The Connecticut Department of Banking has reached a settlement with a creditor that was using a different name under which to collect unpaid debts for not having a collection license that will see the company pay a fine of $10,000 and stop collecting debts in the state unless it is using the “true name of the business.”
A copy of the consent order against Laboratory Corporation of America, more commonly known as LabCorp, can be accessed by clicking here.
Ultimately, it was a newspaper report in which a Connecticut resident contained about receiving bills from a company called “LCA Collections” in an attempt to collect $314 for a COVID-19 test that was administered in May 2020. The Banking Department sent a letter to LabCorp indicating that it appeared as though the company was operating in the state without the proper license, to which the company responded that “LCA Collections” was not a consumer collection agency; it was an in-house division of LabCorp and only collected LabCorp debts.
But the Department ruled that the company was in violation of Section 36a-647-6(15) of state regulations, which “prohibits the use of any business, company or organization name other than the true name of the creditor’s organization.” The company argued that courts have granted motions to dismiss filed by LabCorp under the Fair Debt Collection Practices Act for using “LCA Collections.”
Rather than proceed with enforcement proceedings which could result in fines of up to $100,000 per violation, the company opted to settle.

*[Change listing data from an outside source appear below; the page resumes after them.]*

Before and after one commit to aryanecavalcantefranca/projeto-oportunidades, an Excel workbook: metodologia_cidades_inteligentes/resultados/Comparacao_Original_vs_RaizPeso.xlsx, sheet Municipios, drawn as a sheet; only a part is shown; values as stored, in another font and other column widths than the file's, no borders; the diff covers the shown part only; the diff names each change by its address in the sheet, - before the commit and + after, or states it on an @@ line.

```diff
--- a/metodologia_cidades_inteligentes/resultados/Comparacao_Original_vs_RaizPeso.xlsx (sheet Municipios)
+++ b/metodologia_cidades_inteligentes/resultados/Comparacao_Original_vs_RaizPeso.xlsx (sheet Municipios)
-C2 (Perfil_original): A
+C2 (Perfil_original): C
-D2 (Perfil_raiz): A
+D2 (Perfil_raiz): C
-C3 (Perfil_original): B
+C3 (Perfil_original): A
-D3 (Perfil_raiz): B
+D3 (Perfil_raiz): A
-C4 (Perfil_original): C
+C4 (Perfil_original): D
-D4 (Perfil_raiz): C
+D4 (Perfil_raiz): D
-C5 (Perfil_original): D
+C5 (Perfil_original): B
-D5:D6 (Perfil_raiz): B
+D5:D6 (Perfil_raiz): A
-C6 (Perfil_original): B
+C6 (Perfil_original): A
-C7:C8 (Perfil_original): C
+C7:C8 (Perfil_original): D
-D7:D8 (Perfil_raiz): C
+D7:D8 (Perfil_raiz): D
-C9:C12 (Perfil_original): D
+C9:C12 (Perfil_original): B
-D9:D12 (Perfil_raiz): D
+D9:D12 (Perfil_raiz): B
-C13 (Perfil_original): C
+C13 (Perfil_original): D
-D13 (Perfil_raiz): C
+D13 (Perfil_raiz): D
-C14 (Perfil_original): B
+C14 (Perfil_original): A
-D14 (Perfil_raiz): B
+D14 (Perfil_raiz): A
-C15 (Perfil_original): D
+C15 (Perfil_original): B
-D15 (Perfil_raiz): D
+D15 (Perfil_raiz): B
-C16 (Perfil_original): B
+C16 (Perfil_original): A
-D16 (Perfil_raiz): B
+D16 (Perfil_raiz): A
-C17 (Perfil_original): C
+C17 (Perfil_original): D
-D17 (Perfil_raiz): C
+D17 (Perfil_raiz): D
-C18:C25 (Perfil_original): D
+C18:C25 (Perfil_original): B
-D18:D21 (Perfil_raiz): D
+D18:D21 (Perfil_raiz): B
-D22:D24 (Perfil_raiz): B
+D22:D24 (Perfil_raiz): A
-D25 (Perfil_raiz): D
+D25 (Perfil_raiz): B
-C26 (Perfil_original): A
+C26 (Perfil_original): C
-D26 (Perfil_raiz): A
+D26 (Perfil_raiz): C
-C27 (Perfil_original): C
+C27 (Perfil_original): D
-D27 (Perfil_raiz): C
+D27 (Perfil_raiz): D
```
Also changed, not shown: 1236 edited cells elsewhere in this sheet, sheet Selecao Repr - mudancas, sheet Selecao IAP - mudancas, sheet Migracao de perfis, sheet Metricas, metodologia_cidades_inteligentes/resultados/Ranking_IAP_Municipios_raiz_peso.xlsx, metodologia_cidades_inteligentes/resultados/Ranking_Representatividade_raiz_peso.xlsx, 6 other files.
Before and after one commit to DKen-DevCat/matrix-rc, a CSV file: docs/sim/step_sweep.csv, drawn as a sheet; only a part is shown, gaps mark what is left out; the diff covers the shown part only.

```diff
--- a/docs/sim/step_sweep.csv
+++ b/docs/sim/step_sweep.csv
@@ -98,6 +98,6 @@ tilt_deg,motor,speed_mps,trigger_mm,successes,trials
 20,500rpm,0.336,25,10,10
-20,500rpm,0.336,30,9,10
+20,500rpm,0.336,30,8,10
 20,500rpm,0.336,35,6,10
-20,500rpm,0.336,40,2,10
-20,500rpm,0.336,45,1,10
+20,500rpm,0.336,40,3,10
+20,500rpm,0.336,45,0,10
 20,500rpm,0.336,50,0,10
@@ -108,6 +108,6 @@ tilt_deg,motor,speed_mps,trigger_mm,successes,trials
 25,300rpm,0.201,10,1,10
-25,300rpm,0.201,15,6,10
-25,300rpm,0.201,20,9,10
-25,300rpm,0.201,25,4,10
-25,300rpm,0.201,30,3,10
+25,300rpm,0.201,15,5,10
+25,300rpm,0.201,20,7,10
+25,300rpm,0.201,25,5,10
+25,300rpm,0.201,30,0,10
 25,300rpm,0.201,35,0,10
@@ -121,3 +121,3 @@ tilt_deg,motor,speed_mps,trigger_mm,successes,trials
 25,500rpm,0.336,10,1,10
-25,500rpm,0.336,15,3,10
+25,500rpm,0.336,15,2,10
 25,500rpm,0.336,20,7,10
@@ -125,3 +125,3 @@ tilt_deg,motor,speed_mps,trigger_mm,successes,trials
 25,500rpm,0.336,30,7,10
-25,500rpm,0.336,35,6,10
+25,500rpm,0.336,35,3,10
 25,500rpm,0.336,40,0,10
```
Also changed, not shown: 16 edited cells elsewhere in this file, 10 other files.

Along with assurances that the alleged violations will not occur again in the future, the company agreed to pay $10,000 and “cease and desist from collecting debts in this state under the ‘LCA Collections’ or any name other than the true name of the business, company, or organization” in Connecticut.